REQUIREMENT: Skip the images and print the listing exactly.

[[ EXCERPTED DATA, beginning ]]

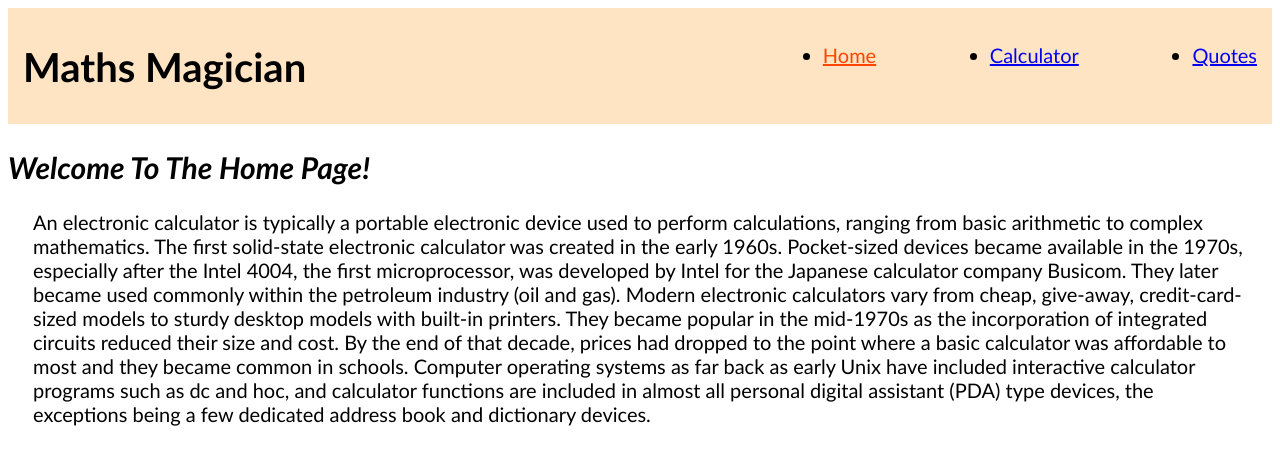
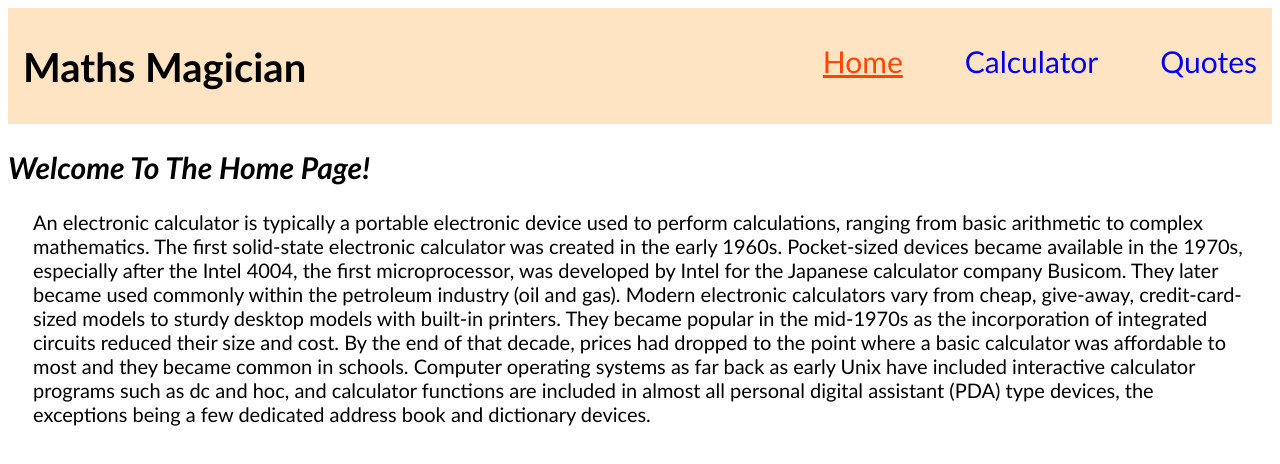
Before and after one commit to luqmanmusah/Math_magician, a React (Create React App) app: page / in a window 1280 px wide. Shown: the top 464 px of the page. Built offline with nearby package versions, Linux system fonts and the light colour scheme.

Commit message:
Remove decoration on links

```diff
--- a/src/App.css
+++ b/src/App.css
@@ -17,6 +17,15 @@ nav ul {
   font-size: 20px;
   padding-right: 15px;
   margin-top: 35px;
+}
+
+ul {
+  list-style: none;
+}
+
+li a {
+  text-decoration: none;
+  font-size: 30px
 }
 
 h1 {
```
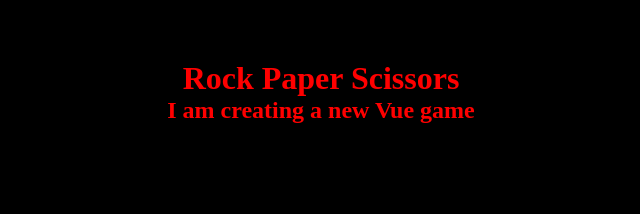
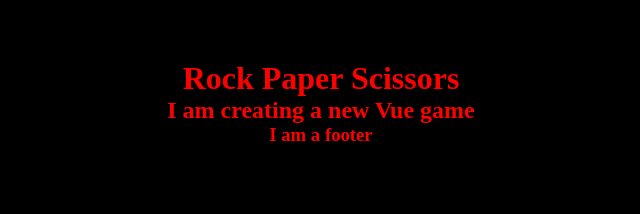
Before and after one commit to Lu-Smith/rock_paper_scisors_vue_typescript_tdd, a Vue app: page / in a window 1280 px wide. Shown: the top 214 px of the page, without its empty margins (319-959 px from the left). Built offline with nearby package versions, Linux system fonts and the light colour scheme.

Commit message:
Passed the FooterComponent test

```diff
--- a/src/App.vue
+++ b/src/App.vue
@@ -1,17 +1,20 @@
 <template>
   <h1>Rock Paper Scissors</h1>
   <HomePage msg="I am creating a new Vue game" />
+  <FooterComponent />
 </template>
 
 <script lang="ts">
 import { defineComponent } from 'vue';
 import HomePage from './components/HomePage.vue';
+import FooterComponent from './components/FooterComponent.vue';
 
 
 export default defineComponent({
   name: 'App',
   components: {
-    HomePage
+    HomePage,
+    FooterComponent
   }
 });
 </script>
--- /dev/null
+++ b/src/components/FooterComponent.vue
@@ -0,0 +1,13 @@
+<template>
+  <h3>I am a footer</h3>
+</template>
+
+<script lang="ts">
+export default {
+
+}
+</script>
+
+<style lang="scss">
+
+</style>
```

[[ EXCERPTED DATA, end ]]

ANSWER FOR THIS EXERCISE:
Before and after one commit to luqmanmusah/Math_magician, a React (Create React App) app: page / in a window 1280 px wide. Shown: the top 464 px of the page. Built offline with nearby package versions, Linux system fonts and the light colour scheme.

Commit message:
Remove decoration on links

```diff
--- a/src/App.css
+++ b/src/App.css
@@ -17,6 +17,15 @@ nav ul {
   font-size: 20px;
   padding-right: 15px;
   margin-top: 35px;
+}
+
+ul {
+  list-style: none;
+}
+
+li a {
+  text-decoration: none;
+  font-size: 30px
 }
 
 h1 {
```
Before and after one commit to Lu-Smith/rock_paper_scisors_vue_typescript_tdd, a Vue app: page / in a window 1280 px wide. Shown: the top 214 px of the page, without its empty margins (319-959 px from the left). Built offline with nearby package versions, Linux system fonts and the light colour scheme.

Commit message:
Passed the FooterComponent test

```diff
--- a/src/App.vue
+++ b/src/App.vue
@@ -1,17 +1,20 @@
 <template>
   <h1>Rock Paper Scissors</h1>
   <HomePage msg="I am creating a new Vue game" />
+  <FooterComponent />
 </template>
 
 <script lang="ts">
 import { defineComponent } from 'vue';
 import HomePage from './components/HomePage.vue';
+import FooterComponent from './components/FooterComponent.vue';
 
 
 export default defineComponent({
   name: 'App',
   components: {
-    HomePage
+    HomePage,
+    FooterComponent
   }
 });
 </script>
--- /dev/null
+++ b/src/components/FooterComponent.vue
@@ -0,0 +1,13 @@
+<template>
+  <h3>I am a footer</h3>
+</template>
+
+<script lang="ts">
+export default {
+
+}
+</script>
+
+<style lang="scss">
+
+</style>
```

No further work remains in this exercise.